Conventional wisdom – you know, those clichés that animate corporate media analysis – has it that you can’t raise taxes in tough times when revenues shrink, so you must cut spending in order to balance your budget. Republicans, as authors and seminal propagators of these clichés, are firm about this tenet. Consequently, Governor Nixon, a realist faced with a majority Republican legislature, is going about the business of “fixing” our state budget problems by slashing essential spending – while the legislature plans an orgy of tax cutting that is sure to bring a smile to the faces of their I-got-mine-but-I-want-more constituency.
Meanwhile, everybody agrees that the issue is jobs, but nobody seems to notice that the budget cuts that are being made will mean lots of lost jobs – real tangible jobs, lost right now while we are struggling hardest to keep our heads above water. To be precise, Mark Zandi of Moody.com estimates that state budget cuts will cost the U.S. 900,000 jobs unless more stimulus funds reach the states in time.
The proposed tax cuts, on the other hand, might or might not mean a few more jobs sometime in the future. Objective data does not really confirm that lowering tax rates necessarily leads to job creation. As a case in point, Missouri has seen mediocre job growth over the last decade when compared with many states with higher taxes.
Still our Missouri Republicans insist dragging us all, as Zaid Jilani at Think Progress puts it, down:
… the path of the “deficit peacocks,” who demand cutting social spending while ruling out tax increases on those who have benefited immensely from years of conservative policies.
This choice has not been universal; Jilani describes states such as Oregon and Wisconsin where progressive policymakers have decided that:

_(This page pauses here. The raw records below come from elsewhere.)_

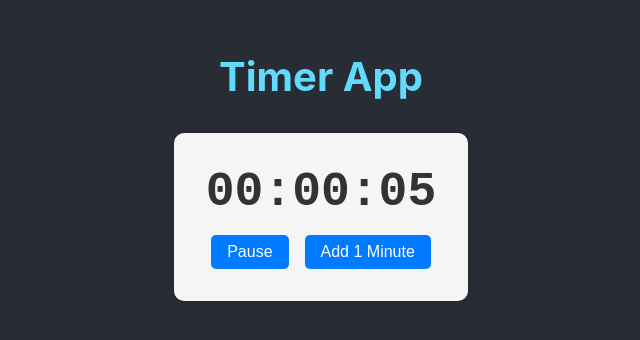
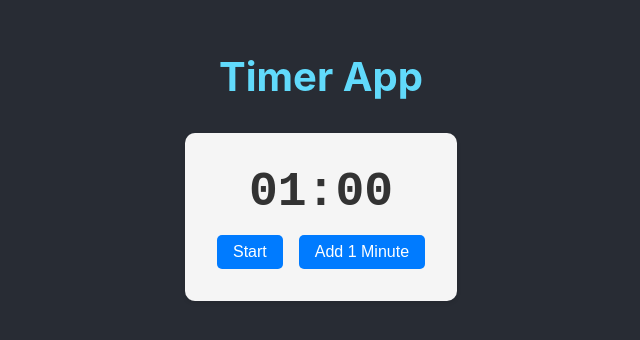
Before and after one commit to nickreynolds/timer, a React (Create React App) app: page / in a window 1280 px wide. Shown: the part 224-564 px from the top of the page, without its empty margins (319-959 px from the left). Built offline with nearby package versions, Linux system fonts and the light colour scheme.

Commit message:
feat: timer counts down

```diff
--- a/src/components/Timer.tsx
+++ b/src/components/Timer.tsx
@@ -2,15 +2,15 @@ import React, { useState, useEffect } from 'react';
 import './Timer.css';
 
 const Timer: React.FC = () => {
-  const [time, setTime] = useState<number>(0);
-  const [isRunning, setIsRunning] = useState<boolean>(true);
+  const [time, setTime] = useState<number>(60); // Start at 1 minute (60 seconds)
+  const [isRunning, setIsRunning] = useState<boolean>(false); // Start paused
 
   useEffect(() => {
     let intervalId: NodeJS.Timeout;
 
-    if (isRunning) {
+    if (isRunning && time > 0) {
       intervalId = setInterval(() => {
-        setTime(prevTime => prevTime + 1);
+        setTime(prevTime => prevTime - 1);
       }, 1000);
     }
 
@@ -19,13 +19,12 @@ const Timer: React.FC = () => {
         clearInterval(intervalId);
       }
     };
-  }, [isRunning]);
+  }, [isRunning, time]);
 
   const formatTime = (seconds: number): string => {
-    const hours = Math.floor(seconds / 3600);
-    const minutes = Math.floor((seconds % 3600) / 60);
+    const minutes = Math.floor(seconds / 60);
     const remainingSeconds = seconds % 60;
-    return `${hours.toString().padStart(2, '0')}:${minutes.toString().padStart(2, '0')}:${remainingSeconds.toString().padStart(2, '0')}`;
+    return `${minutes.toString().padStart(2, '0')}:${remainingSeconds.toString().padStart(2, '0')}`;
   };
 
   const togglePause = () => {
@@ -41,7 +40,7 @@ const Timer: React.FC = () => {
       <div className="timer-display">{formatTime(time)}</div>
       <div className="timer-controls">
         <button onClick={togglePause} className="timer-button">
-          {isRunning ? 'Pause' : 'Resume'}
+          {isRunning ? 'Pause' : 'Start'}
         </button>
         <button onClick={addMinute} className="timer-button">
           Add 1 Minute
```
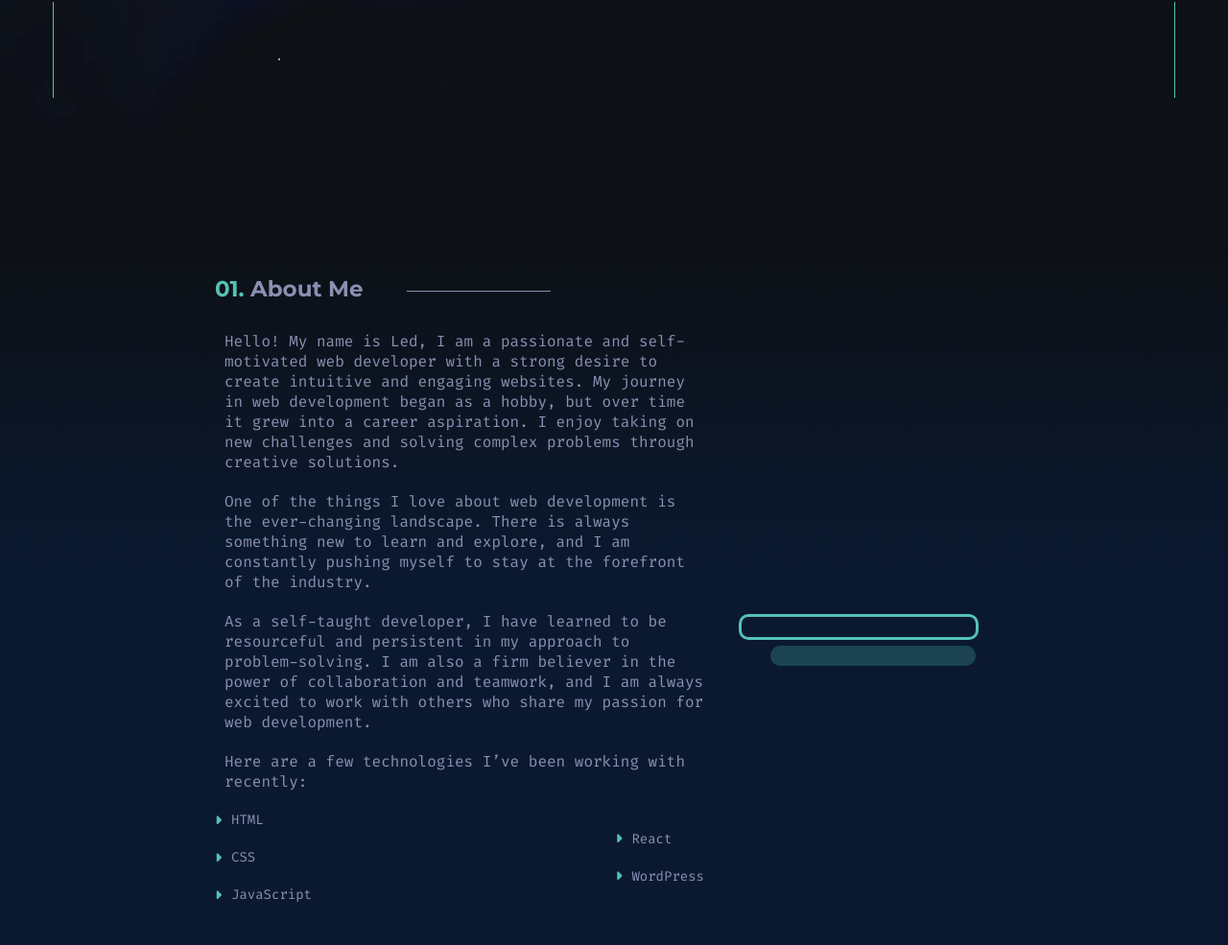
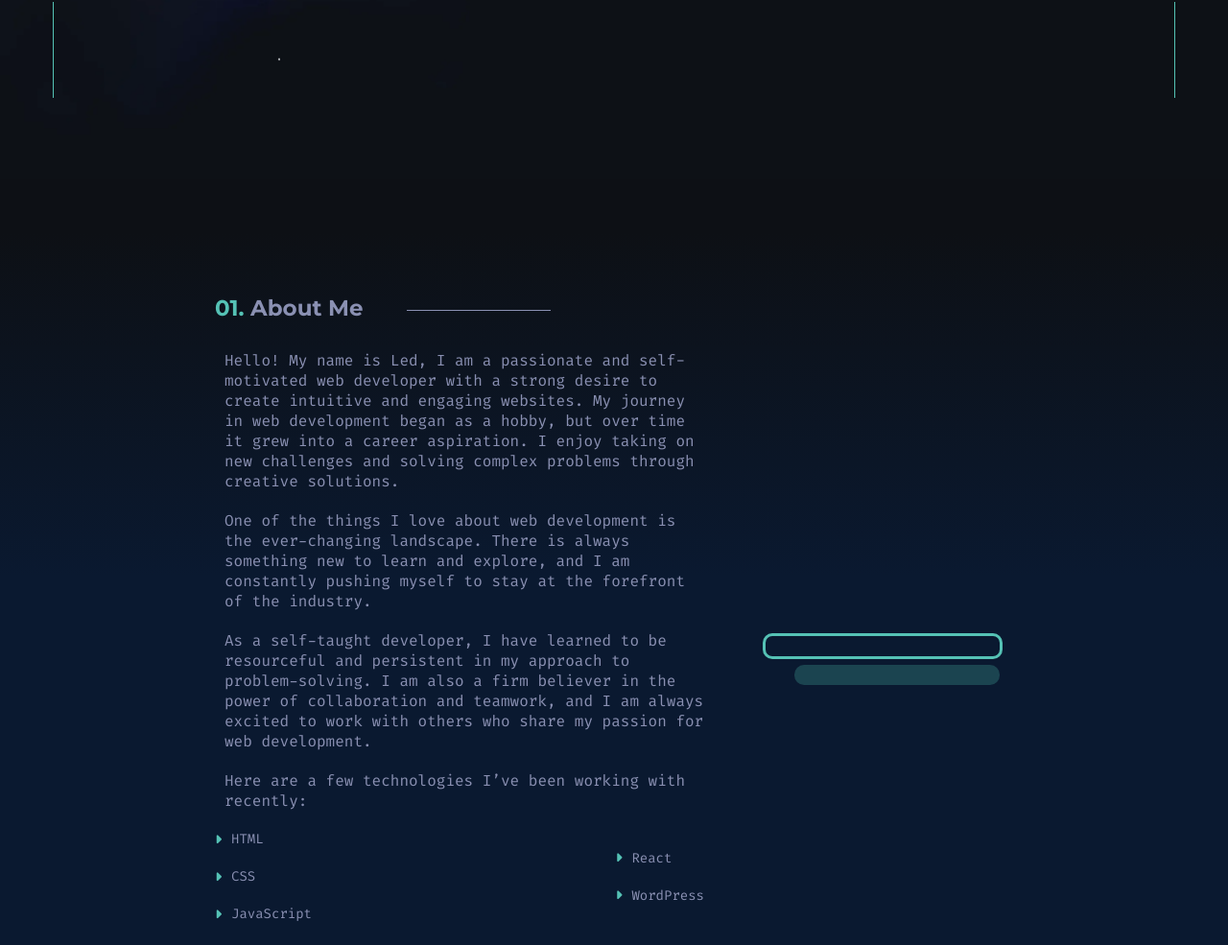
Before and after one commit to LedBajrami/portfolio, a plain HTML site: page index.html in a window 1280 px wide. Shown: the part 698-1683 px from the top of the page at 96% size. Drawn offline with nearby package versions, Linux system fonts and the light colour scheme.

Commit message:
Update style.css

```diff
--- a/style.css
+++ b/style.css
@@ -211,7 +211,7 @@ span{
   #aboutme {
     background: rgb(13,16,21);
     background: linear-gradient(180deg, rgba(13,16,21,1) 7%, rgba(10,25,48,1) 52%);
-    padding-top: 100px;
+    padding-top: 120px;
   }
     .section-h2 {
       color: var(--color4);
@@ -468,7 +468,7 @@ span{
    #contact {
     margin-top: 200px;
     text-align: center;
-     background-image: url('img/bgbg.webp');
+    background-image: url('img/bgbg.webp');
     background-position: center;
     background-size: cover;
     background-repeat: no-repeat;
@@ -608,6 +608,7 @@ span{
   display: flex;
   align-items: center;
   justify-content: space-between;
+  gap: 50px;
  }
 .list-item {
   list-style: none;
@@ -656,6 +657,9 @@ span{
 
 .project-img {
   width: 50%;
+}
+.project-img img {
+  min-width: 410px;
 }
 
 .project-img .img{
```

… at a time when the tax burden between the wealthy and the middle class is “narrower than at any time in modern history” …[to] look for ways to responsibly raise revenues while protecting their states’ spending on vital programs.
Looks like we will get another chance to test Keynesian solutions against “free market” business giveaways – and one can only shudder when thinking about how, if the tax cutting mentality continues to prevail, the Missouri misery index will almost surely soar in the coming months.